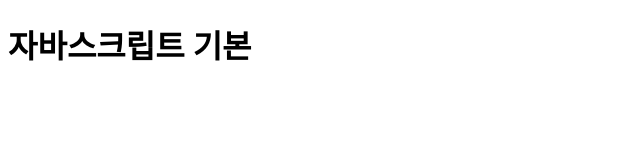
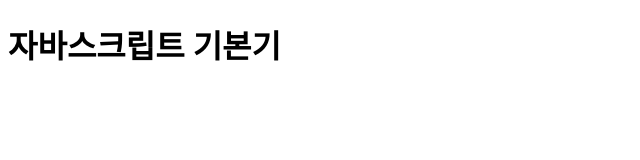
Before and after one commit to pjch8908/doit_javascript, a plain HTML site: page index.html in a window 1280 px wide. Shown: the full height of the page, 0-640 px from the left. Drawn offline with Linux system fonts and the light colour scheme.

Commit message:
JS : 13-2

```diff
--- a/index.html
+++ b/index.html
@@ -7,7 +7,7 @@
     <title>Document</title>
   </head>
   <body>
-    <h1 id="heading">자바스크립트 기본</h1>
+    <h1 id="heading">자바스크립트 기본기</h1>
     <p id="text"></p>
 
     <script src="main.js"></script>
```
= = = = = = =
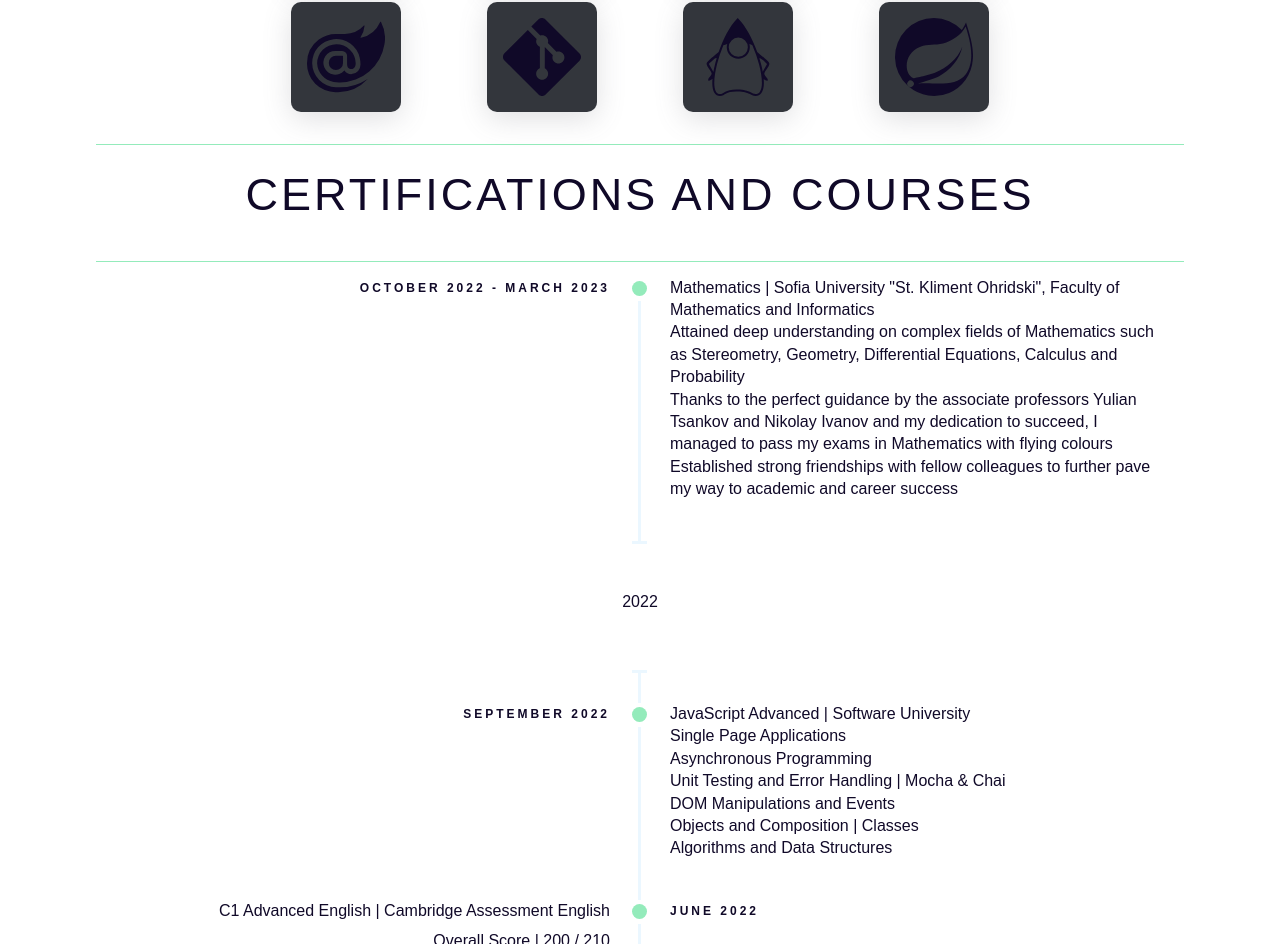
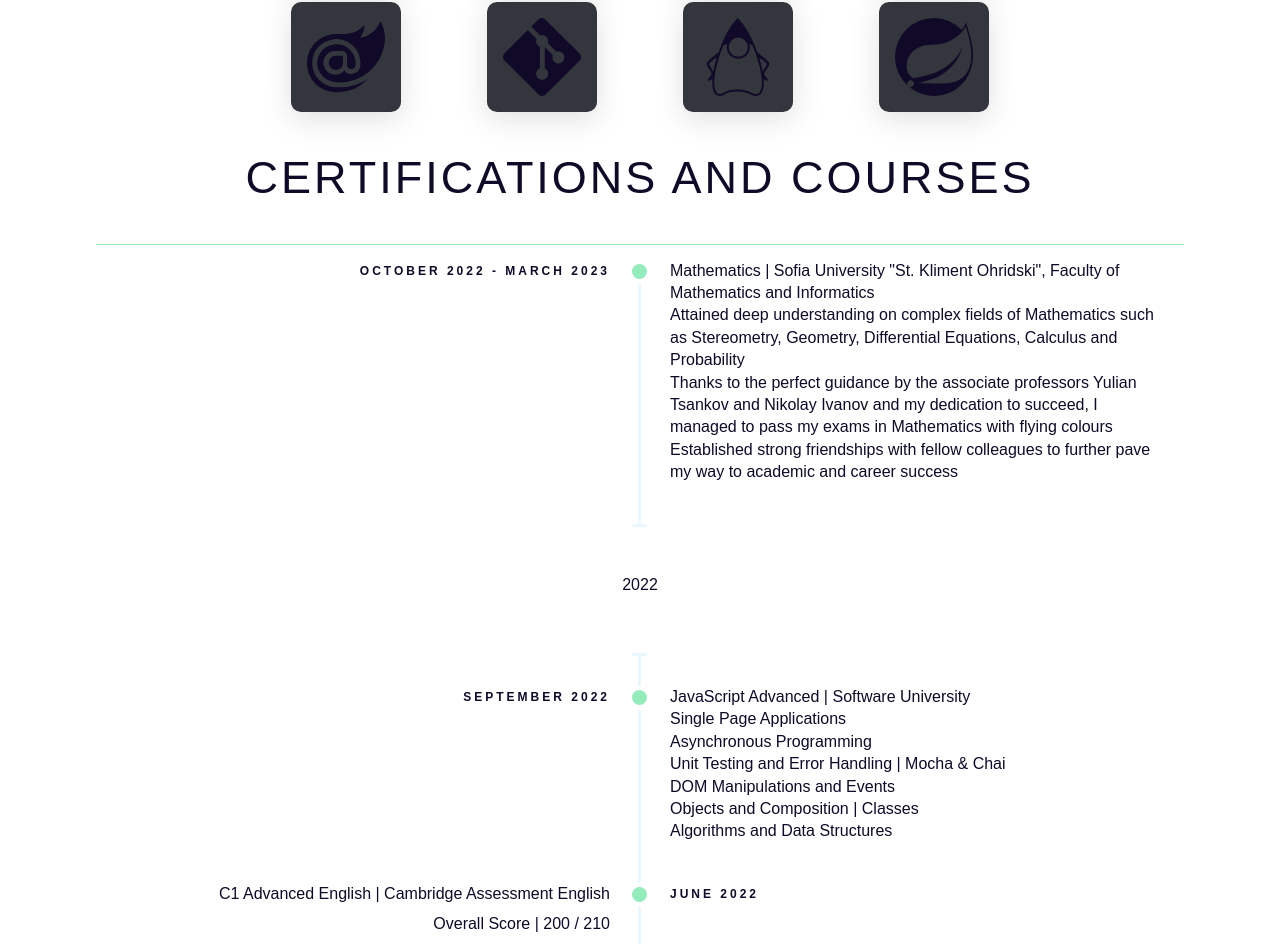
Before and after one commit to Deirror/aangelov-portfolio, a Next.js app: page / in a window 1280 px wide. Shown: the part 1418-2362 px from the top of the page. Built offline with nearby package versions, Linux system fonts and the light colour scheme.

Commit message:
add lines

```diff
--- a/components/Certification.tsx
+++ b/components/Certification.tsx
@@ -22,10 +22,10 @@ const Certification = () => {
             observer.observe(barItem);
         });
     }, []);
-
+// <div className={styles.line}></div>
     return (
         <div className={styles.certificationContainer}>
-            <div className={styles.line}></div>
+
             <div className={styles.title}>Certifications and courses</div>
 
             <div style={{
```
= = = = = = =
### WHAT TO WORK ON
Extract each line holding the word "html" from the records.

### FINISHED TASK
Before and after one commit to pjch8908/doit_javascript, a plain HTML site: page index.html in a window 1280 px wide. Shown: the full height of the page, 0-640 px from the left. Drawn offline with Linux system fonts and the light colour scheme.
--- a/index.html
+++ b/index.html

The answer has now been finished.